_What to produce_: Across the entries below, how many lines have the word "html" in them? Respond with only the number.

_Data extract_:

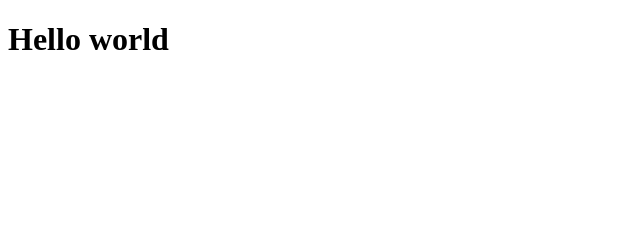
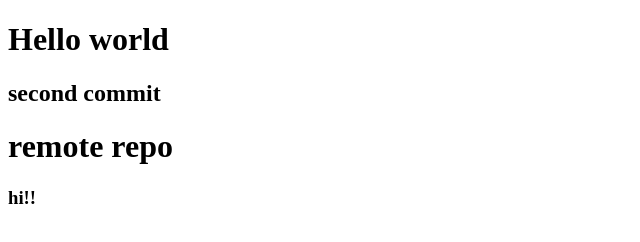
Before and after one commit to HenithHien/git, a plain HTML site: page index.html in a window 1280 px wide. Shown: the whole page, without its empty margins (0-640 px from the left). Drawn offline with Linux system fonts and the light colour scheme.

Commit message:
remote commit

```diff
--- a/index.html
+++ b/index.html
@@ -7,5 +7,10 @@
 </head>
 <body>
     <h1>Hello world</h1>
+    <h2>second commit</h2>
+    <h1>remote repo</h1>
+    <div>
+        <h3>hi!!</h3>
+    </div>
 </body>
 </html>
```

==

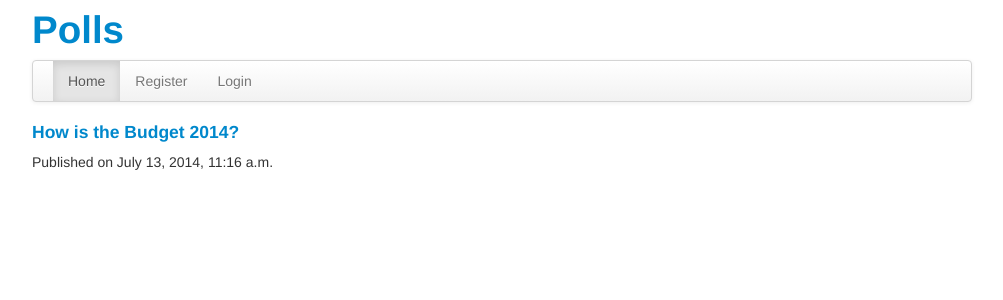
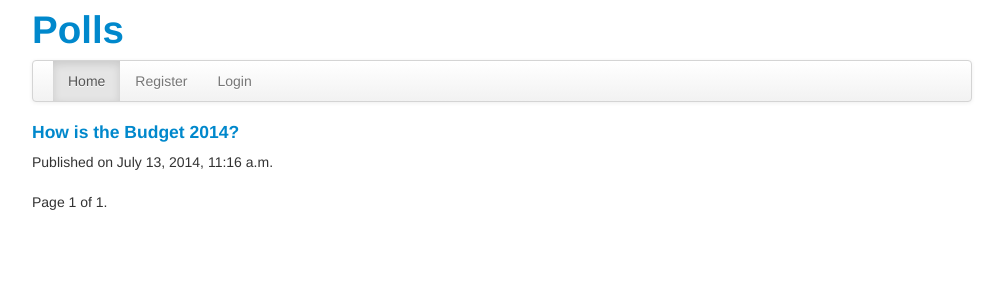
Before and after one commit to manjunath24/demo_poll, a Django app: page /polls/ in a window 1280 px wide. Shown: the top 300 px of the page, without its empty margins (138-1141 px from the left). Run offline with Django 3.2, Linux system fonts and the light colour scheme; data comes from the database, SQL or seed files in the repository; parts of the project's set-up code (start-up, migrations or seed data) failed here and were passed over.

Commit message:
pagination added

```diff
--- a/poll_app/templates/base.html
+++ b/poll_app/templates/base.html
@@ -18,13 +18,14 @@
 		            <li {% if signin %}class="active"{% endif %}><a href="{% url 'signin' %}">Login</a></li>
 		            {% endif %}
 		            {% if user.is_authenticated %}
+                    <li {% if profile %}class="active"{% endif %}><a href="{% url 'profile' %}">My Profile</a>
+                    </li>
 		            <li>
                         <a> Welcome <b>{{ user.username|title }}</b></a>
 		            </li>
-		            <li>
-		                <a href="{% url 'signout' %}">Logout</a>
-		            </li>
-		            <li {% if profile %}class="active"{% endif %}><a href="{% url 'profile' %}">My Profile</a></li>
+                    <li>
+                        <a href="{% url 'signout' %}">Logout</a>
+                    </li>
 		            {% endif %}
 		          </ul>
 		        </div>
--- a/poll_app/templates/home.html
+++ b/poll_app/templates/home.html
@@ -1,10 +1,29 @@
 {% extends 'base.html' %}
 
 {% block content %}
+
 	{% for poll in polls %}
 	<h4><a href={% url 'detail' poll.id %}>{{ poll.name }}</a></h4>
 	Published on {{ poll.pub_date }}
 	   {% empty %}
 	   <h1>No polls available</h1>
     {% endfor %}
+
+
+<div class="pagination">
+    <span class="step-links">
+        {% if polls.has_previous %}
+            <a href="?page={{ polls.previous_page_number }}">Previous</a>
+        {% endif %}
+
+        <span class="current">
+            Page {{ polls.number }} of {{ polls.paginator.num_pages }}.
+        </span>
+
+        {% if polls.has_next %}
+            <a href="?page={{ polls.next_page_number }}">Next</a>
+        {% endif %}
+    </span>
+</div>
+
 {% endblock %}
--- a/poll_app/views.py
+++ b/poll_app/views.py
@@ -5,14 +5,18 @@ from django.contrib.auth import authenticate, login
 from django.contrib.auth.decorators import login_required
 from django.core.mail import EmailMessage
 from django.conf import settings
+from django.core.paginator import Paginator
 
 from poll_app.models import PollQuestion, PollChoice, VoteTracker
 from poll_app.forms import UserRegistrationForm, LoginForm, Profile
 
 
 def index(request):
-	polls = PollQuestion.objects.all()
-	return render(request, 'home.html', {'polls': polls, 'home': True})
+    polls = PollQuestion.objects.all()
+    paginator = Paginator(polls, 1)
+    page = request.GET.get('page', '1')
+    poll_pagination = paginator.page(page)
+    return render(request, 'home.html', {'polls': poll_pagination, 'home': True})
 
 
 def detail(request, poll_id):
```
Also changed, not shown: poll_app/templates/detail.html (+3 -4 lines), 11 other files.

_Response_: 12